Books are much more affordable and accessible today than they were in the past, thanks to innovations in printing and digital technology. This article explores how Gutenberg’s printing press and Project Gutenberg’s eBooks have dramatically reduced the cost and increased the availability of books over time.


Gutenberg innovated the printing press around 1440. At that time, the average book cost around 135 days of labor, ranging from 15 days for a short book to 256 days for a major work. If each day contains eight hours of work, the average book will cost 1,080 hours. Today, blue-collar hourly compensation rate in the U.S. (wages and benefits) is around $32.54. Holding everything else constant, if there had been no book innovation since 1439, the money price of a typical book would be $35,143 today.

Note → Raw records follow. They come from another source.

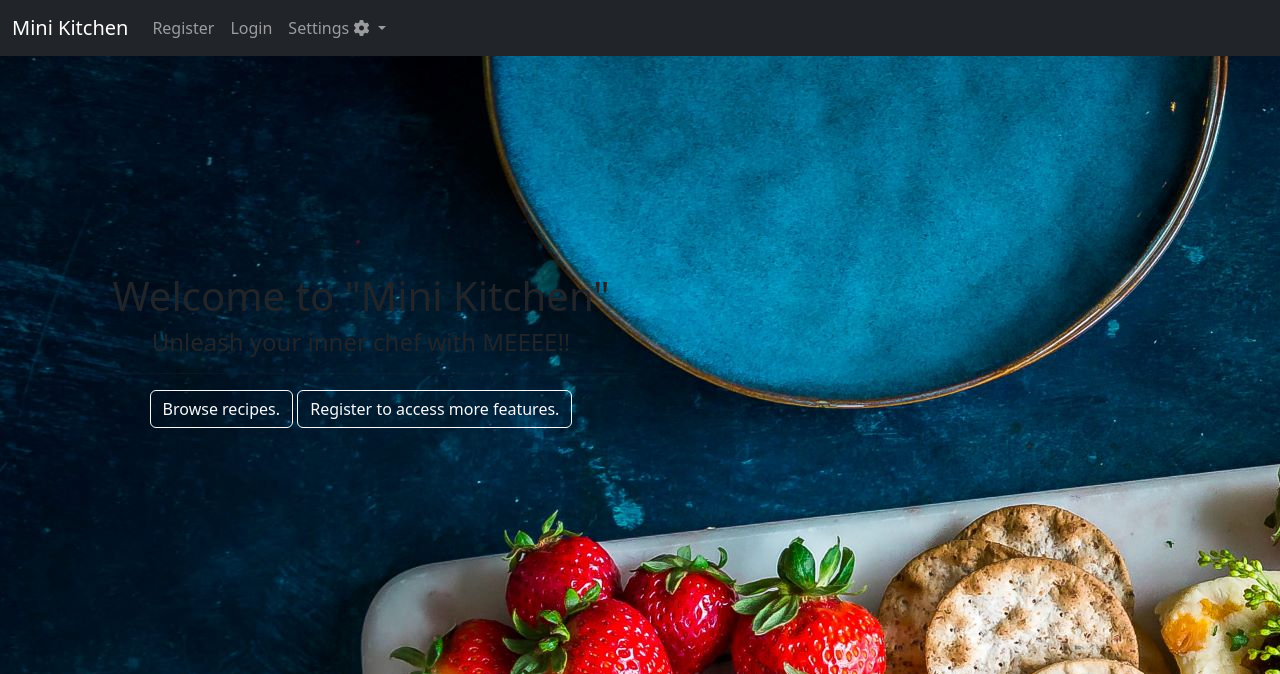
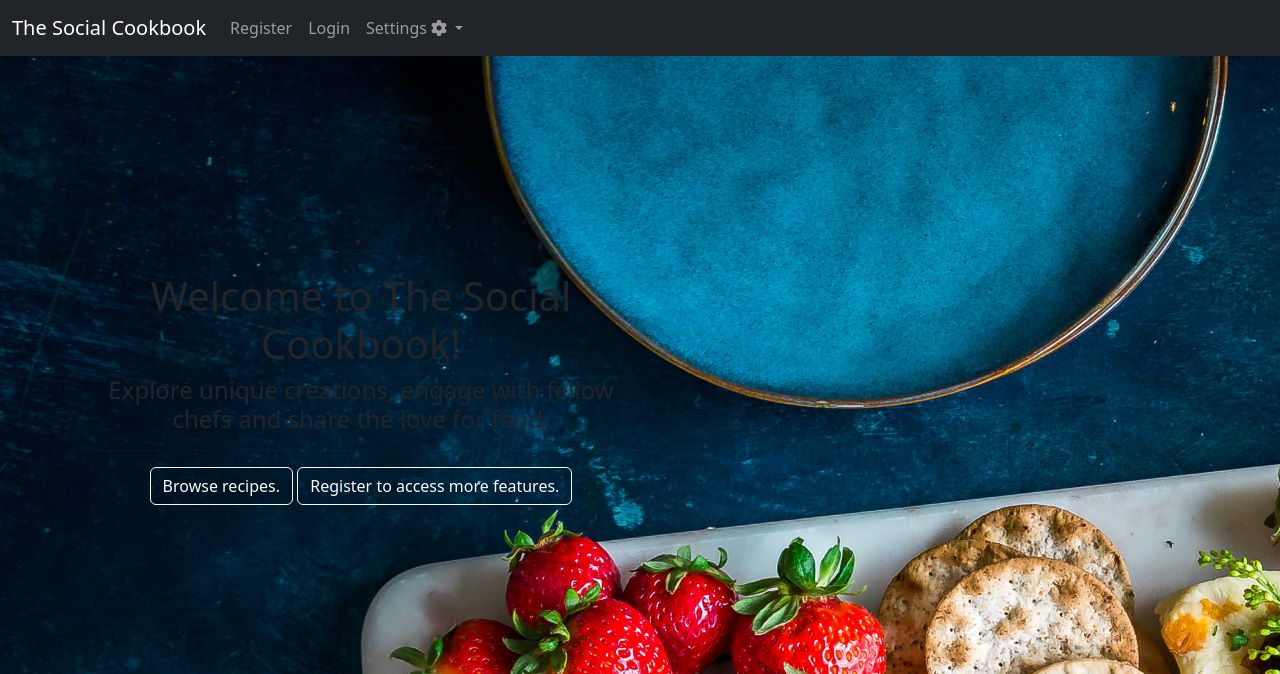
Before and after one commit to selmantabet/social-cookbook, a Flask app: page / in a window 1280 px wide. Shown: the top 674 px of the page. Run offline with Flask 3, Linux system fonts and the light colour scheme; data that the repository does not hold is empty; some libraries are stand-ins or nearby versions.

Commit message:
Added README and fixed branding

```diff
--- a/templates/index.html
+++ b/templates/index.html
@@ -22,8 +22,11 @@
           <br />
           <br />
           <br />
-          <h1>Welcome to "Mini Kitchen"</h1>
-          <h4>Unleash your inner chef with MEEEE!!</h4>
+          <h1>Welcome to The Social Cookbook!</h1>
+          <h4>
+            Explore unique creations, engage with fellow chefs and share the
+            love for food.
+          </h4>
           <hr />
           <span>
             {% if session['colour_mode'] == 'light' %}
--- a/templates/layout.html
+++ b/templates/layout.html
@@ -21,7 +21,7 @@
     <nav class="navbar navbar-expand-lg navbar-dark bg-dark">
   {% endif %}
         <div class="container-fluid">
-          <a class="navbar-brand" href="{{ url_for('index') }}">Mini Kitchen</a>
+          <a class="navbar-brand" href="{{ url_for('index') }}">The Social Cookbook</a>
           <button class="navbar-toggler" type="button" data-bs-toggle="collapse" data-bs-target="#navbarSupportedContent" aria-controls="navbarSupportedContent" aria-expanded="false" aria-label="Toggle navigation">
             <span class="navbar-toggler-icon"></span>
           </button>
```
Also changed, not shown: README.md (added).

On July 4, 1971, Michael S. Hart created one of the first eBooks when he typed the Declaration of Independence on his computer and distributed the file to all his friends. He went on to found Project Gutenberg to encourage the creation and free distribution of eBooks. In the last 50 years, with the help of thousands of volunteers, the project has created a 67,000-volume library of books in over 60 languages and dialects.

If it weren’t for Gutenberg and his press and Hart and his computer, it would cost $2,354,594,400 to have such a 67,000-volume library. Yet that library is almost free today. As the Nobel Prize-winning economist Paul Romer would say, knowledge has increasing returns. Knowledge tends to make it easier to create and discover new knowledge. Knowledge can and sometimes does “go exponential.”

In 2022 we can all enjoy reading a great book for free and use our extra 1,080 hours to create some other valuable new knowledge to share with the rest of the world.